[Recorded data]
Content starts

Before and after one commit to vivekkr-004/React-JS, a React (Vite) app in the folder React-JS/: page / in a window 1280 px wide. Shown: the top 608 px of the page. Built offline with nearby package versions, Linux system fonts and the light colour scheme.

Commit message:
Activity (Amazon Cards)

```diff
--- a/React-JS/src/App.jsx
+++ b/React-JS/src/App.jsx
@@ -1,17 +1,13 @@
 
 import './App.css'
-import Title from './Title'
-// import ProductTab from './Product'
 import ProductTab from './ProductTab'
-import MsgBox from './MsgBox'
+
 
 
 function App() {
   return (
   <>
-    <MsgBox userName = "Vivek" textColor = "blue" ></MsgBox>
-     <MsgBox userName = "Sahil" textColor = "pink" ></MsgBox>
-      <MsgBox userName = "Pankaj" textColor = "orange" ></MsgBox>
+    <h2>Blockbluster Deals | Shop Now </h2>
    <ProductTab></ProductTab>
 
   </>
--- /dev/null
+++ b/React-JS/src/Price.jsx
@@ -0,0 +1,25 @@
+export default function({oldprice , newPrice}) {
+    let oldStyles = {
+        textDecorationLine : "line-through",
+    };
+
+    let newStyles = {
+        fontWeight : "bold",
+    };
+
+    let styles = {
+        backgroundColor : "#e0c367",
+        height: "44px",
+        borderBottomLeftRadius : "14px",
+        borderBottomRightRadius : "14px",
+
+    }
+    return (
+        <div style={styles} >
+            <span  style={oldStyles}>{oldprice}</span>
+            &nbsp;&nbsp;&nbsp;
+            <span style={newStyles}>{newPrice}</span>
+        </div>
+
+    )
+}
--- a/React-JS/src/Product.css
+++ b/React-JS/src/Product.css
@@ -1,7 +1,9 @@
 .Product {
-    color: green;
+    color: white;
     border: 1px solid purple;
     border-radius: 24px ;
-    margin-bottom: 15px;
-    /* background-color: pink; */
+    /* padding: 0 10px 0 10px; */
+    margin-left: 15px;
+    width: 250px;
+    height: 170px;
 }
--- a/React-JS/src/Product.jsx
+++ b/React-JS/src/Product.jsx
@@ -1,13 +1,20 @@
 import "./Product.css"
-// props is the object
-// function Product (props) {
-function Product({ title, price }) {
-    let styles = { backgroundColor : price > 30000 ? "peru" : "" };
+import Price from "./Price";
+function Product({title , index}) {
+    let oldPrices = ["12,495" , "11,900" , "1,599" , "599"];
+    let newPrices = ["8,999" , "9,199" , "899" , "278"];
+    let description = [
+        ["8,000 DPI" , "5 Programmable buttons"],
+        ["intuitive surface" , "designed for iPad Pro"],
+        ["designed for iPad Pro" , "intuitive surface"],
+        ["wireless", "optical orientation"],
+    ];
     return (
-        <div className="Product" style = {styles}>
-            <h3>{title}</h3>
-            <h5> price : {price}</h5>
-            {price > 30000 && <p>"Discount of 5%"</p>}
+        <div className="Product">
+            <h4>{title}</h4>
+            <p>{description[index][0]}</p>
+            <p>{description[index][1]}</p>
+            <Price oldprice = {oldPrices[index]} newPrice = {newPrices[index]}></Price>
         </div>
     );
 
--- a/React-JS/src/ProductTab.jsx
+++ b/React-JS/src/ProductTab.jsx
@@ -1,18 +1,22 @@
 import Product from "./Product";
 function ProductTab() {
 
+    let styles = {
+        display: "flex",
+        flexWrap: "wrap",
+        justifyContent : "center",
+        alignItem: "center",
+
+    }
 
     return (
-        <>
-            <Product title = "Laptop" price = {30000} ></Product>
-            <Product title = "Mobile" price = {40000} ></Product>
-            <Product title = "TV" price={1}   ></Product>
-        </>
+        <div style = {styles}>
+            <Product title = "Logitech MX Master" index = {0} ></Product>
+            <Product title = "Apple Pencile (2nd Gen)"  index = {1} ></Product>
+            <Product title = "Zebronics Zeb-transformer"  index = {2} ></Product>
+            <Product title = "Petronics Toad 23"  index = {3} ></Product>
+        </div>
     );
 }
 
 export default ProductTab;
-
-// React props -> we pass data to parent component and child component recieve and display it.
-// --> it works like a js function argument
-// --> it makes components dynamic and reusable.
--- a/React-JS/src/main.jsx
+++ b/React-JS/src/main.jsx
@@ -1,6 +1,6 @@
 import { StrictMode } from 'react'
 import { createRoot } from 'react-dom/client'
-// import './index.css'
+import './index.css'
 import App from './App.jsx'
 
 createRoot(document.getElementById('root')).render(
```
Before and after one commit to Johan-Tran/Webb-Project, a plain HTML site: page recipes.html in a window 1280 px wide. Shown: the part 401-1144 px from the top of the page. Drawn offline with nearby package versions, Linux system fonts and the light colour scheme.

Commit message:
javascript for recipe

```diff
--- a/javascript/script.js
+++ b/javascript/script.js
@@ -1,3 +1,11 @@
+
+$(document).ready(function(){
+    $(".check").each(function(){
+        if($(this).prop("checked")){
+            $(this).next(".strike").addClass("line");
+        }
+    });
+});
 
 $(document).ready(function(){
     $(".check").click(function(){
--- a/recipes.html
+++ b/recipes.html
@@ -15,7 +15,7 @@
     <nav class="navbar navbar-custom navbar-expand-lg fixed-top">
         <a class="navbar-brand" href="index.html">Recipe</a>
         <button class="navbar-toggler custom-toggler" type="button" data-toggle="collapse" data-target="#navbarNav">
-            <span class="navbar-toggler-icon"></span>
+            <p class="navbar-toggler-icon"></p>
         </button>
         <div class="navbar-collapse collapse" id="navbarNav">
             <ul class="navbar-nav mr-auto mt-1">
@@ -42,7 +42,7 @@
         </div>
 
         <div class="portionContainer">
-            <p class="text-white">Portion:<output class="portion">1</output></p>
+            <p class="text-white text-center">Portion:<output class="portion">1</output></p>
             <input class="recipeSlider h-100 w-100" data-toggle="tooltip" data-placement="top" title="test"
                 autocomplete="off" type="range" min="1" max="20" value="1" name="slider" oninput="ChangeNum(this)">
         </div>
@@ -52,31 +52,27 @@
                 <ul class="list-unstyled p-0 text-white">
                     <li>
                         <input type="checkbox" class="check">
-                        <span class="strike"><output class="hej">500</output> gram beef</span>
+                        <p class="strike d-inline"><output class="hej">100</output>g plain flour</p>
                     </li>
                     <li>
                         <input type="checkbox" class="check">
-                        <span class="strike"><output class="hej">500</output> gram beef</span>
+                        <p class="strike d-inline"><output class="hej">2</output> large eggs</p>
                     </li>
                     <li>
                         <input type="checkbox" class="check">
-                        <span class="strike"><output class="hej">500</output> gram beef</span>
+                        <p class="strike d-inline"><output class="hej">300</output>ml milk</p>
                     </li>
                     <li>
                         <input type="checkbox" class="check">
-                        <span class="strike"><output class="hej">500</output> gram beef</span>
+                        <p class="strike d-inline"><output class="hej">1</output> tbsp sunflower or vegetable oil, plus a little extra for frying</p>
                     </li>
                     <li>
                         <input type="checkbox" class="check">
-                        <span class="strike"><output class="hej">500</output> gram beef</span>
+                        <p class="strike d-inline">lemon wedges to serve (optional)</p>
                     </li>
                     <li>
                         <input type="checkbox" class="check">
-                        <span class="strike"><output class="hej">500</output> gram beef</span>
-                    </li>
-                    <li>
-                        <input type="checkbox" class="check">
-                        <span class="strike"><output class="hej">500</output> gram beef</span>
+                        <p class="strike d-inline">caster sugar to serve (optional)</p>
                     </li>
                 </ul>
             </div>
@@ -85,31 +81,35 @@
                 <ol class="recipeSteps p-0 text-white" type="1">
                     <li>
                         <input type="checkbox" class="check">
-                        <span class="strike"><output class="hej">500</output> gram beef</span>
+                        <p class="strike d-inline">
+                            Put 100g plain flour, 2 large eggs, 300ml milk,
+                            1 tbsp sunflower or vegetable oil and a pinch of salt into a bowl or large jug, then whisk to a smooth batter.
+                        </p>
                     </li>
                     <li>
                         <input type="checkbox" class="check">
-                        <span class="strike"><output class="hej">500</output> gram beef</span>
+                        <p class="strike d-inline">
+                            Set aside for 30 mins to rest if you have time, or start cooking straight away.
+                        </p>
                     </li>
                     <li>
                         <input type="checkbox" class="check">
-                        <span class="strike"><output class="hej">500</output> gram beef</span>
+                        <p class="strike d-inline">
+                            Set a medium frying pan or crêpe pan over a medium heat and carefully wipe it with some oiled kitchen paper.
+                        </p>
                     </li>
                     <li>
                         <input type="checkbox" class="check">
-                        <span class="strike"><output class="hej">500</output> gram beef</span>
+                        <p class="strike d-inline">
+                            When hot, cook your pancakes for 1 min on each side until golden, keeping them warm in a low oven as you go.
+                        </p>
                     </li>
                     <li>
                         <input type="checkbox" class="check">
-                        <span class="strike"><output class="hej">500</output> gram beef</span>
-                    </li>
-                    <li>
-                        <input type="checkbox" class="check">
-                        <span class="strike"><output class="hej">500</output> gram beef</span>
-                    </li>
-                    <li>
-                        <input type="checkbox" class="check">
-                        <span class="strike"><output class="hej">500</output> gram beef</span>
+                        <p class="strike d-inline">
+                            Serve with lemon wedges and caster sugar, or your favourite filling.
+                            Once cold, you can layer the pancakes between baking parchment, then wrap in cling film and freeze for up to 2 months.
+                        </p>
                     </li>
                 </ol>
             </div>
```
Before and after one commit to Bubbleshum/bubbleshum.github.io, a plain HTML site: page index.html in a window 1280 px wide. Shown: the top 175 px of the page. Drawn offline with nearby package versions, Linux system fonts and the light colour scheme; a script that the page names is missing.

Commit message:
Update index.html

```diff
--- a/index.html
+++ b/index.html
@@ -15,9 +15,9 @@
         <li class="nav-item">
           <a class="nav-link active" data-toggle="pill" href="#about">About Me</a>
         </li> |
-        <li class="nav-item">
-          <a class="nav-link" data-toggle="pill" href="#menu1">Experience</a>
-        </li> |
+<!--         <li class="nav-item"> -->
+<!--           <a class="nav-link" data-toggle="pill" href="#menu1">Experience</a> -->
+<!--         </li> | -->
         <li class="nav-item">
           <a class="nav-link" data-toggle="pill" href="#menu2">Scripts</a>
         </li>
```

Content ends

WHAT NEEDS TO BE DONE: Whenever a line of the entries contains "from", it counts toward the total; state that total alone.

ANSWER TO THIS TASK: 10